Our test car has been supplied with really thin and hard bucket seats that are definitely not suited to XL humans, although more comfortable chairs are available as an option for non-masochists. With the buckets in situ, though, the car is ideally suited to the installation of five-point harnesses making the Evora 410 a potentially perfect track weapon. The seating position itself is perfect, with all necessary controls extremely close to hands and feet, and visibility is excellent.
Sadly it’s become a momentous occasion when you get into a car and realise it still requires a key to start, has a stick shifter and three pedals. But this Lotus is old school, as it should be, providing a mechanical connection to the engine and unfiltered feedback to your rear end, along with immediate responses and barely assisted steering. And let’s not forget to mention the noise. Oh, what a glorious noise.

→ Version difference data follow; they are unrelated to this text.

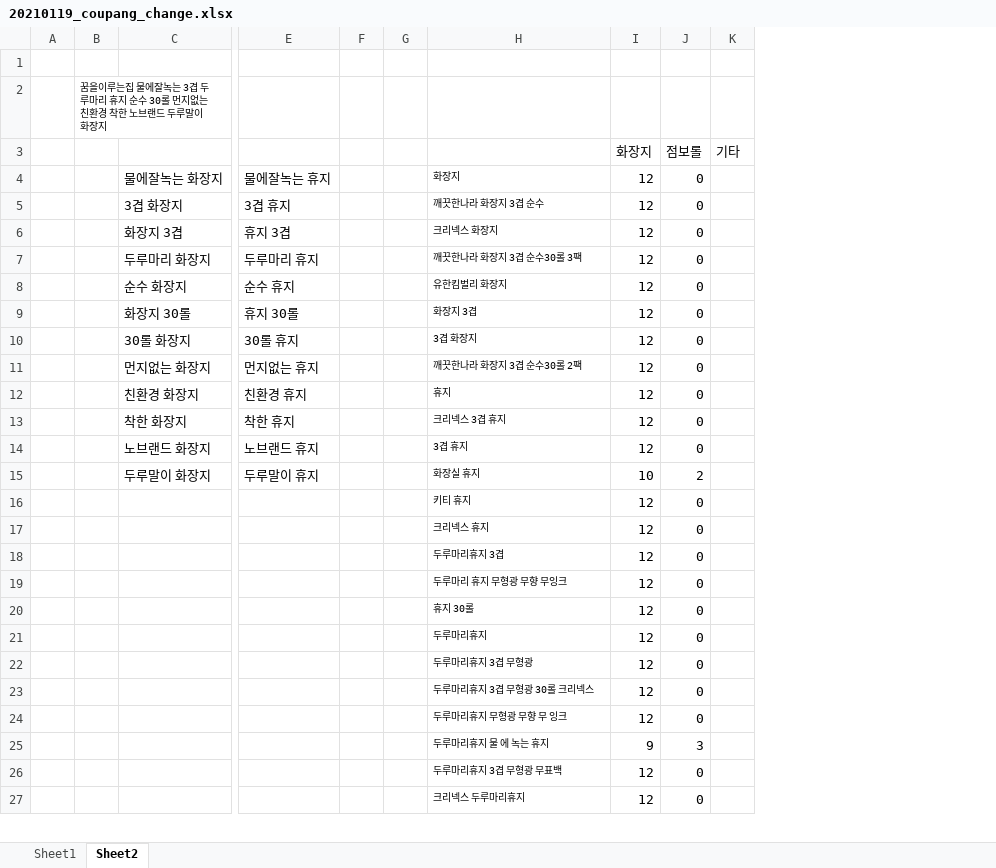
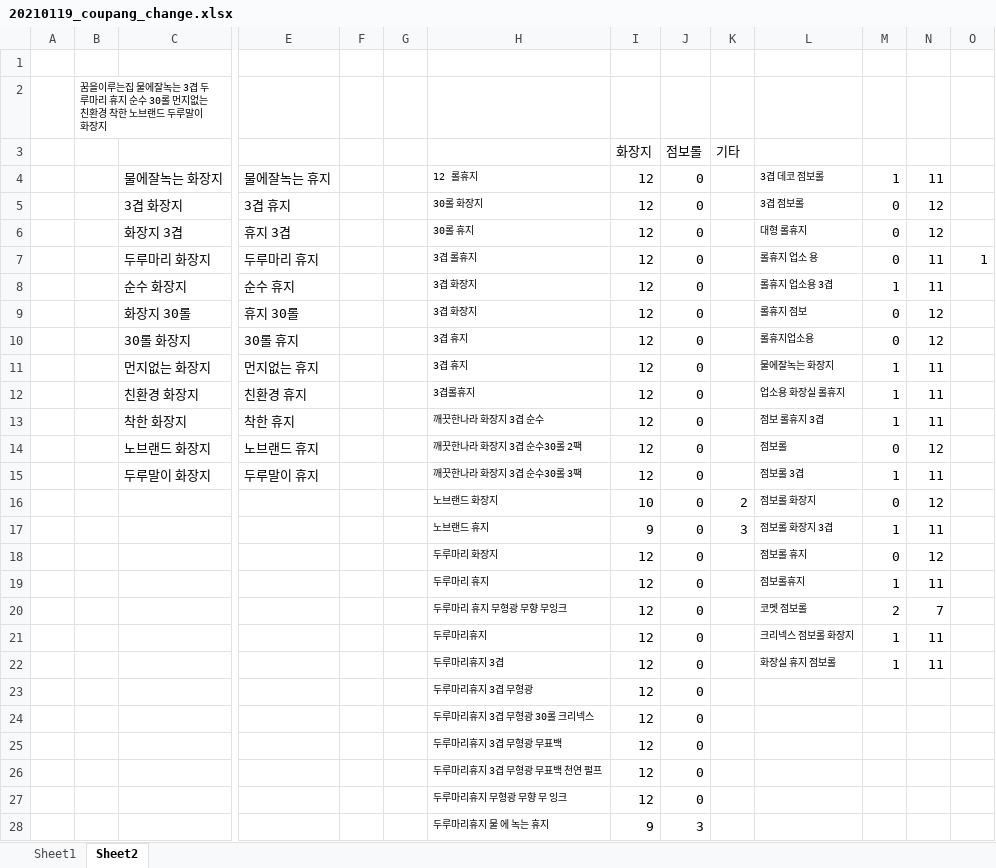
Before and after one commit to Jomyunggi/cmw_v2, an Excel workbook: document/20210119_coupang_change.xlsx, sheet Sheet2, drawn as a sheet; only a part is shown, gaps mark what is left out; values as stored, in another font and other column widths than the file's, no borders; removed rows and columns are numbered as before the commit, all else as after; rows hold the shown columns only; the diff covers the shown part only; the diff names each change by its address in the sheet, - before the commit and + after, or states it on an @@ line.

```diff
--- a/document/20210119_coupang_change.xlsx (sheet Sheet2)
+++ b/document/20210119_coupang_change.xlsx (sheet Sheet2)
+column L, rows 4-14: 3겹 데코 점보롤 | 3겹 점보롤 | 대형 롤휴지 | 롤휴지 업소 용 | 롤휴지 업소용 3겹 | 롤휴지 점보 | 롤휴지업소용 | 물에잘녹는 화장지 | 업소용 화장실 롤휴지 | 점보 롤휴지 3겹 | 점보롤; row 22: 화장실 휴지 점보롤
+column M, rows 4-14: 1 | 0 | 0 | 0 | 1 | 0 | 0 | 1 | 1 | 1 | 0; row 22: 1
+column N, rows 4-14: 11 | 12 | 12 | 11 | 11 | 12 | 12 | 11 | 11 | 11 | 12; row 22: 11
+column O, row 7: 1
-H4: 화장지
+H4: 12 롤휴지
-H5: 깨끗한나라 화장지 3겹 순수
+H5: 30롤 화장지
-H6: 크리넥스 화장지
+H6: 30롤 휴지
-H7: 깨끗한나라 화장지 3겹 순수30롤 3팩
+H7: 3겹 롤휴지
-H8: 유한킴벌리 화장지
+H8: 3겹 화장지
-H9: 화장지 3겹
+H9: 3겹 화장지
-H10: 3겹 화장지
+H10: 3겹 휴지
-H11: 깨끗한나라 화장지 3겹 순수30롤 2팩
+H11: 3겹 휴지
-H12: 휴지
+H12: 3겹롤휴지
-H13: 크리넥스 3겹 휴지
+H13: 깨끗한나라 화장지 3겹 순수
-H14: 3겹 휴지
+H14: 깨끗한나라 화장지 3겹 순수30롤 2팩
-row 15:  |  | 두루말이 화장지 | 두루말이 휴지 |  |  | 화장실 휴지 | 10 | 2
-row 16:  |  |  |  |  |  | 키티 휴지 | 12 | 0
@@ row 17 moved to row 48: 크리넥스 휴지 @@
+row 15:  |  | 두루말이 화장지 | 두루말이 휴지 |  |  | 깨끗한나라 화장지 3겹 순수30롤 3팩 | 12 | 0 |  | 점보롤 3겹 | 1 | 11
@@ row 64 moved to row 16: 노브랜드 화장지 @@
@@ row 76 moved to row 17: 노브랜드 휴지 @@
@@ row 57 moved to row 18: 두루마리 화장지 @@
@@ row 69 moved to row 19: 두루마리 휴지 @@
@@ row 19 moved to row 20: 두루마리 휴지 무형광 무향 무잉크 @@
@@ row 20 moved to row 57: 휴지 30롤 @@
@@ row 26 moved to row 25: 두루마리휴지 3겹 무형광 무표백 @@
@@ row 28 moved to row 26: 두루마리휴지 3겹 무형광 무표백 천연 펄프 @@
@@ row 27 moved to row 45: 크리넥스 두루마리휴지 @@
```
Also changed, not shown: 6 added rows, 24 removed rows, 9 moved rows and 6 edited cells elsewhere in this sheet, document/goods_Info.xlsx, 2 other files.
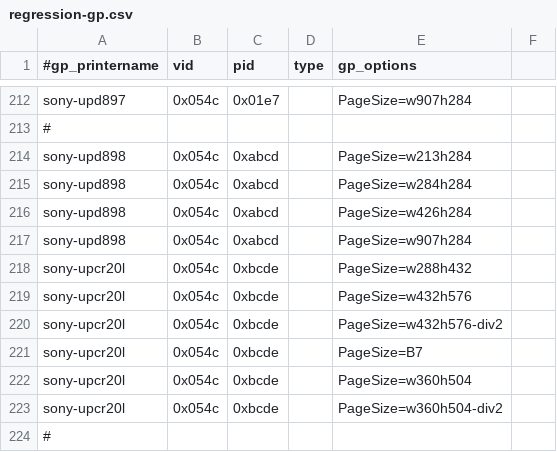
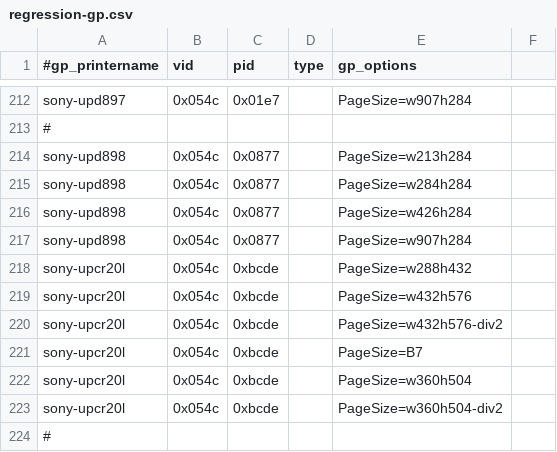
Before and after one commit to amianAA/selphy_print, a CSV file: regression-gp.csv, drawn as a sheet; only a part is shown, gaps mark what is left out.

```diff
--- a/regression-gp.csv
+++ b/regression-gp.csv
@@ -213,6 +213,6 @@ sony-upd897,0x054c,0x01e7,,PageSize=w907h284
 #
-sony-upd898,0x054c,0xabcd,,PageSize=w213h284
-sony-upd898,0x054c,0xabcd,,PageSize=w284h284
-sony-upd898,0x054c,0xabcd,,PageSize=w426h284
-sony-upd898,0x054c,0xabcd,,PageSize=w907h284
+sony-upd898,0x054c,0x0877,,PageSize=w213h284
+sony-upd898,0x054c,0x0877,,PageSize=w284h284
+sony-upd898,0x054c,0x0877,,PageSize=w426h284
+sony-upd898,0x054c,0x0877,,PageSize=w907h284
 sony-upcr20l,0x054c,0xbcde,,PageSize=w288h432
```
Also changed, not shown: regression.csv, 2 other files.
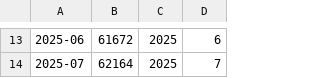
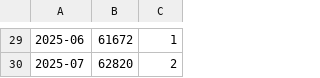
Before and after one commit to partylogo/usdc-detection-station, a CSV file: usdc_monthly_supply.csv, drawn as a sheet; only a part is shown, gaps mark what is left out; removed rows and columns are numbered as before the commit, all else as after; the diff covers the shown part only; the diff names each change by its address in the sheet, - before the commit and + after, or states it on an @@ line.

```diff
--- a/usdc_monthly_supply.csv
+++ b/usdc_monthly_supply.csv
-column C, rows 13-14: 2025 | 2025
-C29: 6
+C29: 1
-B30: 62164
+B30: 62820
-C30: 7
+C30: 2
```
Also changed, not shown: 17 added rows, 1 removed row and 11 edited cells elsewhere in this file, 15 other files.
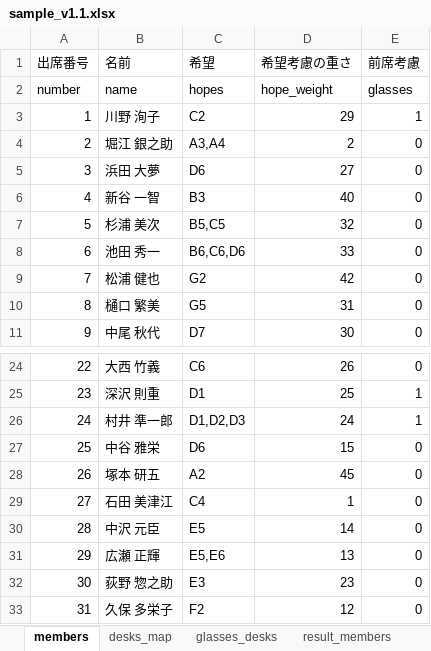
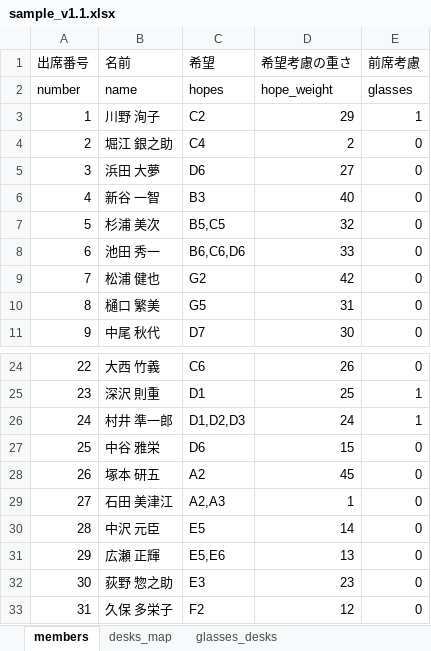
Before and after one commit to mo-mo-666/seat-change-for-class, an Excel workbook: setting/sample_v1.1.xlsx, sheet members, drawn as a sheet; only a part is shown, gaps mark what is left out; values as stored, in another font and other column widths than the file's, no borders; the diff names each change by its address in the sheet, - before the commit and + after, or states it on an @@ line.

```diff
--- a/setting/sample_v1.1.xlsx (sheet members)
+++ b/setting/sample_v1.1.xlsx (sheet members)
-sheet tab: result_members
-C4 (希望): A3,A4
+C4 (希望): C4
-C29 (希望): C4
+C29 (希望): A2,A3
```
Also changed, not shown: other sheet tabs, 1 other file.
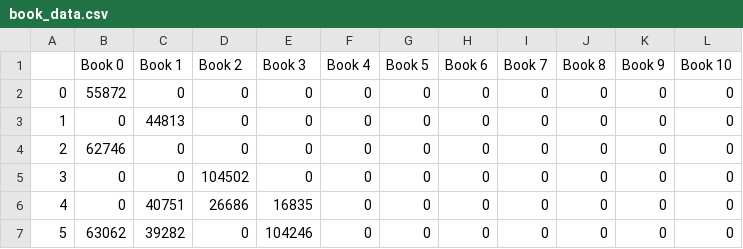
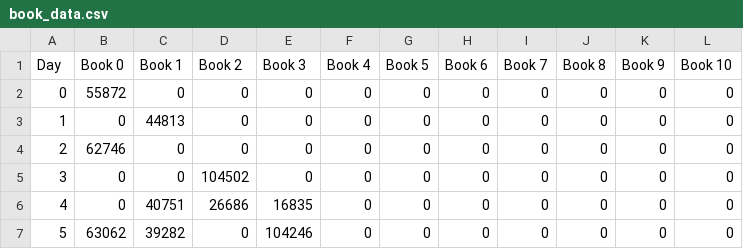
Before and after one commit to mnuryga/intvishw6, a CSV file: book_data.csv, drawn as a sheet; only a part is shown.

```diff
--- a/book_data.csv
+++ b/book_data.csv
@@ -1,2 +1,2 @@
-,Book 0,Book 1,Book 2,Book 3,Book 4,Book 5,Book 6,Book 7,Book 8,Book 9,Book 10
+Day,Book 0,Book 1,Book 2,Book 3,Book 4,Book 5,Book 6,Book 7,Book 8,Book 9,Book 10
 0,55872,0,0,0,0,0,0,0,0,0,0
```
Also changed, not shown: 1 other file.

On public roads you quickly find that speed bumps are really tall and that the paint used for road markings is really thick. That’s how hard the forged aluminium double wishbone suspension, anti-roll bar with Eibach springs and Bilstein dampers, combined with low profile tyres are. This also means that you are truly connected to the road and, thus, can discern what’s going on down there at every turn. No car connects with its driver quite like a Lotus.
Play around with the throttle for a bit and nothing else matters – you forget the rough ride and the hard seats. It’s been a very long time since I felt such an immediate connection between the pedal and the engine, where every millimeter pushed provokes a thump in the back. It is so precise that, with just a little bit of practice, you can shift gears without touching the clutch. Lovely.We cannot display this gallery
Its engine alone deserves an entire chapter devoted to it. As the soul of the Toyota Avalon, Lexus LS, and RX350, it has a proven record of reliability and torque. Lotus has seen fit to supercharge the 3.5-litre, 24-valve V6, which pumps out 410bhp and 309lb ft of torque. Further, with the combination of the exhaust valve, which opens at 4,000rpm, and the compressor, it is a source of mechanical music that makes the audio system irrelevant. And as if all that wasn’t enough, it is visible both when lifting the carbon fibre tailgate, as well as through the rear view mirror.
One could argue that the six-speed manual transmission is a compromise between road and track use – it seems to have been set to ratios that accommodate both requirements and, as a result, I find that on normal road drives I’m shifting from fourth straight to sixth, while on track I doubt I would ever get to even use fifth. That said, the lightweight extruded aluminum chassis, clutch and limited slip differential make gear changes snappy and acceleration through turns an absolute joy.
I’ve run out of space to talk about the chronograph or the fuel efficiency but, let’s be realistic, none of those matter on a car like this. I should mention, though, that the Lotus is a true head turner. I have to mention, too, that the sport brakes are AP Racing items with four-piston calipers and they are relentless. The interior is an explosion of Alcantara and the colour matching on the interior plastic bits is a classy detail. I’ll stop now before I get carried away again.
There’s hardly a better place to put the $104,786 (AED 385,000) it costs. Sitting in a segment dominated by the 911, it offers performance equivalent to a Carrera S and is significantly less expensive. And trust me when I say that the feel, cornering speed and sheer joy of driving the thing is comparable, if not superior. The 911 is more digital and in-tune with the times, but the unashamedly analogue Evora 410 is nothing short of ambrosia for the connoisseur.